- [What is required]
Among the records below, find the lines containing "Prediction" and state only how many there are.

- [Dataset excerpts]
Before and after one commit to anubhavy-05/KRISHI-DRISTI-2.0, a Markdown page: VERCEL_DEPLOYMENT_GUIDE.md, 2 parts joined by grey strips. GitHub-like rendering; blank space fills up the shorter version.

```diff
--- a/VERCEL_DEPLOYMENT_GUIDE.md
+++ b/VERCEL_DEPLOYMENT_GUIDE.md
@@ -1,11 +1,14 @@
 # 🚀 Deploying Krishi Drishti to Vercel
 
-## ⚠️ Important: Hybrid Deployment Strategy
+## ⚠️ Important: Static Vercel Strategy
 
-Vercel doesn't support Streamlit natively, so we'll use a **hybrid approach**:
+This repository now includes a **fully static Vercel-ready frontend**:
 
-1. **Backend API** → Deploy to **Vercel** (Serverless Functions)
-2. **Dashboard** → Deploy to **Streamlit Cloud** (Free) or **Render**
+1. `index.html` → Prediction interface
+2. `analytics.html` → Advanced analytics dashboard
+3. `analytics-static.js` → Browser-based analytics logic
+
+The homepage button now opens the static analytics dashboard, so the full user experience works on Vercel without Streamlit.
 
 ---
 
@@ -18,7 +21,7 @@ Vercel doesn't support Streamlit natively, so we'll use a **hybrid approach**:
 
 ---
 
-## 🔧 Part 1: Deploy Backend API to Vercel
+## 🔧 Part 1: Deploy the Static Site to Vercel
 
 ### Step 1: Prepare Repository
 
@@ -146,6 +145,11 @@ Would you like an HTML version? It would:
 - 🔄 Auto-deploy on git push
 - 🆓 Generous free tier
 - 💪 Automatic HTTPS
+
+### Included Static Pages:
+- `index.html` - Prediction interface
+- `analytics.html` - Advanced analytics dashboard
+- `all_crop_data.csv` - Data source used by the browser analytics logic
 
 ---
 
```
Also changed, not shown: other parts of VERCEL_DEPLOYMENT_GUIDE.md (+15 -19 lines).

- [Response]
2